**WHAT THIS TASK INVOLVES:** Using the data below, copy out all lines with the word "html".

··· INFORMATION SUPPLIED

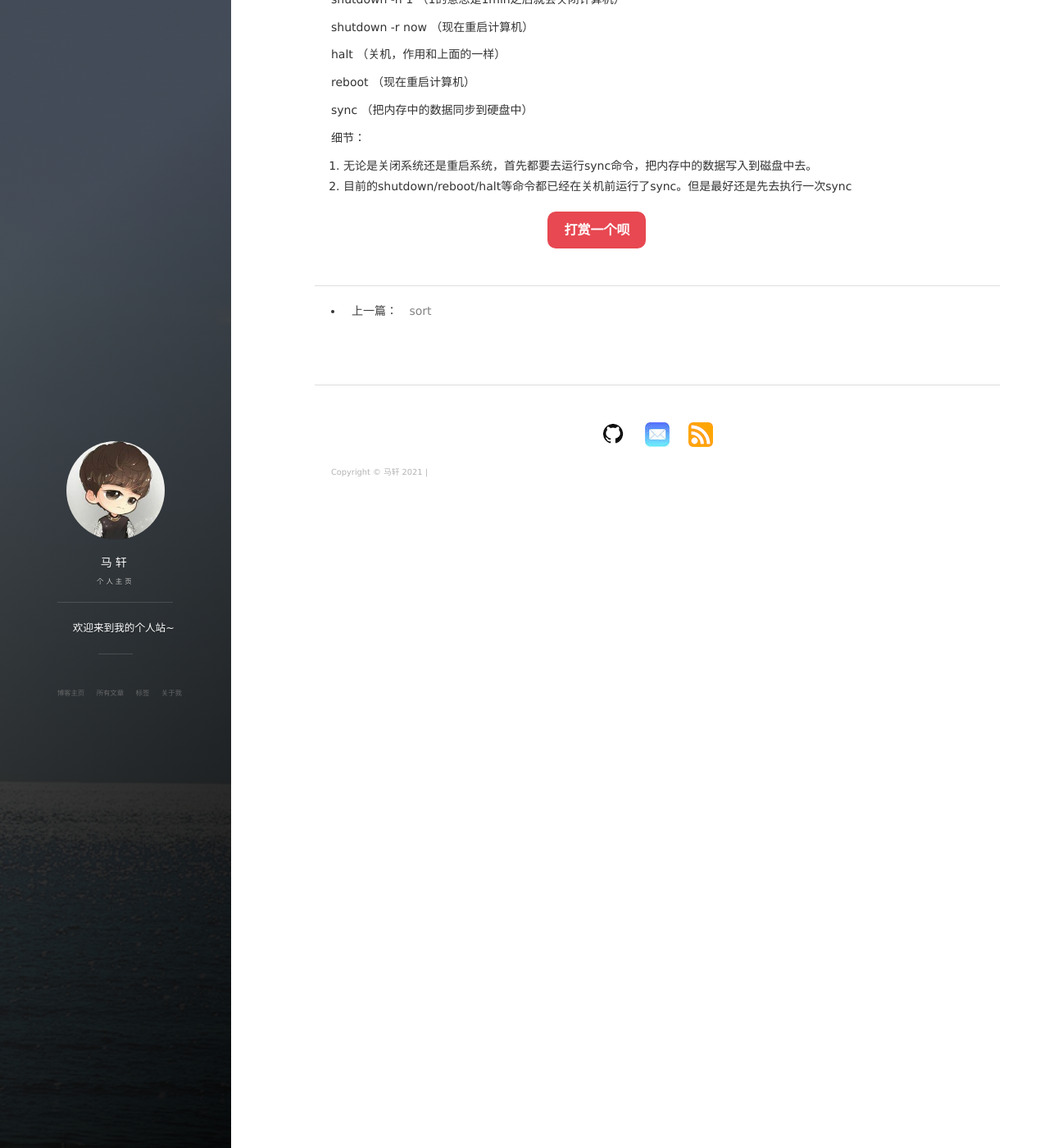
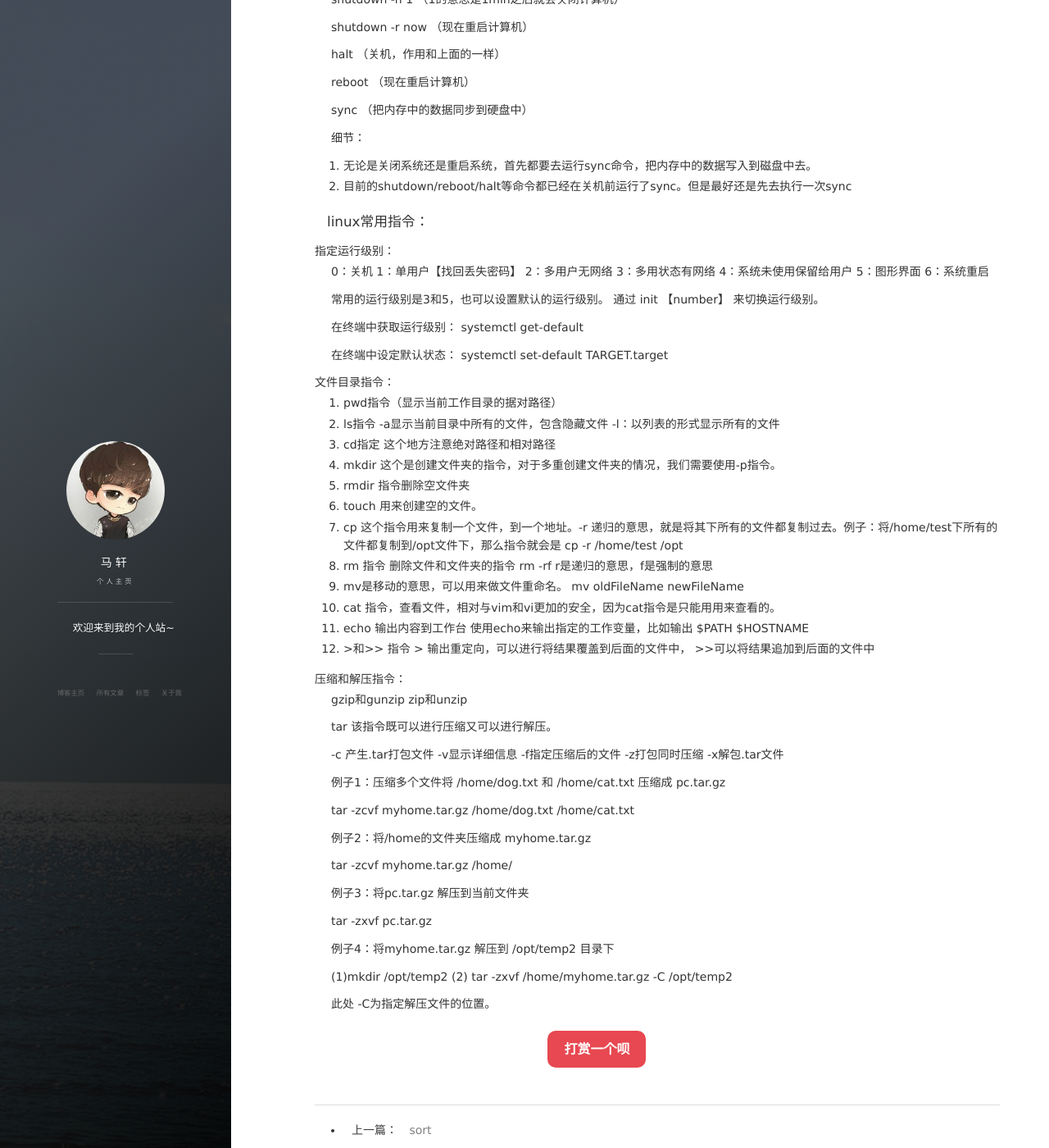
Before and after one commit to basicButtons/basicButtons.github.io, a Jekyll site: the page built from _posts/2021-9-2-linux相关问题：.md, in a window 1280 px wide and 1400 px high, scrolled down 795 px. Shown: the whole window at 82% size. Built offline with Jekyll 4.4.1, drawn with Linux system fonts in a browser that asks for light colours; nearby versions of some CDN libraries; our own code applies the rules of GitHub Pages for plain Markdown files; comment, search, counter and statistics services are not loaded.

```diff
--- a/_posts/2021-9-2-linux相关问题：.md
+++ b/_posts/2021-9-2-linux相关问题：.md
@@ -50,3 +50,62 @@ sync                                （把内存中的数据同步到硬盘中
 
 1. 无论是关闭系统还是重启系统，首先都要去运行sync命令，把内存中的数据写入到磁盘中去。
 2. 目前的shutdown/reboot/halt等命令都已经在关机前运行了sync。但是最好还是先去执行一次sync
+
+
+
+#### linux常用指令：
+
+##### 指定运行级别：
+
+0：关机 1：单用户【找回丢失密码】 2：多用户无网络 3：多用状态有网络 4：系统未使用保留给用户 5：图形界面 6：系统重启
+
+常用的运行级别是3和5，也可以设置默认的运行级别。 通过 init 【number】   来切换运行级别。
+
+在终端中获取运行级别： systemctl get-default
+
+在终端中设定默认状态： systemctl set-default TARGET.target
+
+
+
+##### 文件目录指令：
+
+1. pwd指令（显示当前工作目录的据对路径）
+2. ls指令 -a显示当前目录中所有的文件，包含隐藏文件 -l：以列表的形式显示所有的文件
+3. cd指定 这个地方注意绝对路径和相对路径
+4. mkdir 这个是创建文件夹的指令，对于多重创建文件夹的情况，我们需要使用-p指令。
+5. rmdir 指令删除空文件夹
+6. touch 用来创建空的文件。
+7. cp  这个指令用来复制一个文件，到一个地址。-r 递归的意思，就是将其下所有的文件都复制过去。例子：将/home/test下所有的文件都复制到/opt文件下，那么指令就会是 cp -r /home/test /opt
+8. rm 指令 删除文件和文件夹的指令  rm -rf r是递归的意思，f是强制的意思
+9. mv是移动的意思，可以用来做文件重命名。 mv oldFileName newFileName
+10. cat 指令，查看文件，相对与vim和vi更加的安全，因为cat指令是只能用用来查看的。
+11. echo 输出内容到工作台 使用echo来输出指定的工作变量，比如输出 $PATH $HOSTNAME
+12.  \>和\>> 指令 \> 输出重定向，可以进行将结果覆盖到后面的文件中， \>>可以将结果追加到后面的文件中
+
+
+
+##### 压缩和解压指令：
+
+gzip和gunzip zip和unzip
+
+tar 该指令既可以进行压缩又可以进行解压。
+
+-c 产生.tar打包文件 -v显示详细信息 -f指定压缩后的文件 -z打包同时压缩 -x解包.tar文件
+
+例子1：压缩多个文件将 /home/dog.txt 和 /home/cat.txt 压缩成 pc.tar.gz
+
+tar -zcvf myhome.tar.gz /home/dog.txt /home/cat.txt
+
+例子2：将/home的文件夹压缩成 myhome.tar.gz
+
+tar -zcvf myhome.tar.gz /home/
+
+例子3：将pc.tar.gz 解压到当前文件夹
+
+tar -zxvf pc.tar.gz
+
+例子4：将myhome.tar.gz 解压到 /opt/temp2 目录下
+
+(1)mkdir /opt/temp2  (2) tar -zxvf /home/myhome.tar.gz -C /opt/temp2
+
+此处 -C为指定解压文件的位置。
```
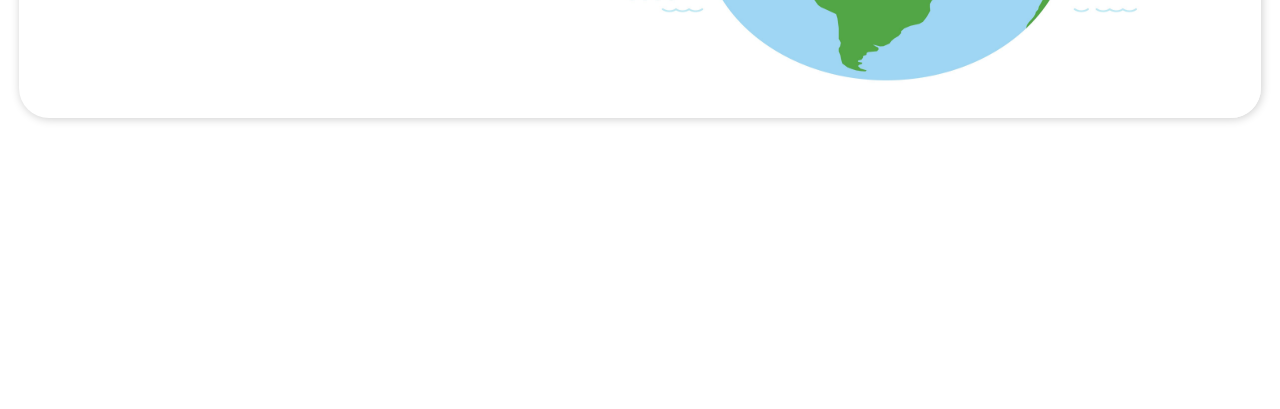
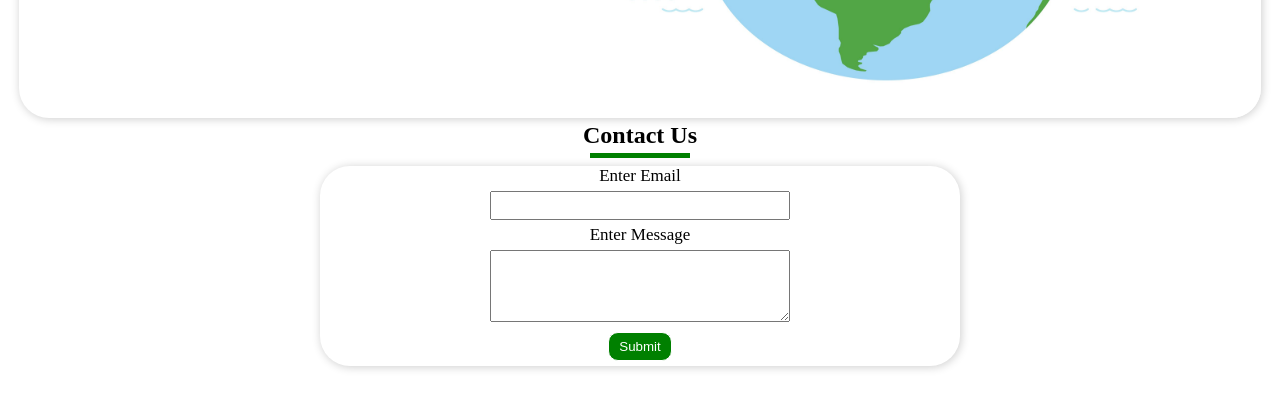
Before and after one commit to codezy7/Web-dev-to-code-dev, a plain HTML site: page index.html in a window 1280 px wide. Shown: the part 353-762 px from the top of the page. Drawn offline with Linux system fonts and the light colour scheme.

Commit message:
Update index.html

```diff
--- a/index.html
+++ b/index.html
@@ -38,6 +38,19 @@
           <img src="images\4248961.jpg" alt="" srcset="">
         </div>
    </div>
+
+   <div id="contact">
+    <h2>Contact Us</h2>
+    <div class="border"></div>
+    <form action="" method="post" class="form">
+        <label for="mail">Enter Email</label>
+        <input type="email" id="mail">
+        <label for="msg">Enter Message</label>
+            <textarea name="msg" id="msg" cols="30" rows="4"></textarea>
+            <button class="btnf">Submit</button>
+    </form>
+   </div>
+
   </body>
   </html>
 </body>
```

······

**FINISHED EXERCISE:**
Before and after one commit to codezy7/Web-dev-to-code-dev, a plain HTML site: page index.html in a window 1280 px wide. Shown: the part 353-762 px from the top of the page. Drawn offline with Linux system fonts and the light colour scheme.
Update index.html
--- a/index.html
+++ b/index.html
   </html>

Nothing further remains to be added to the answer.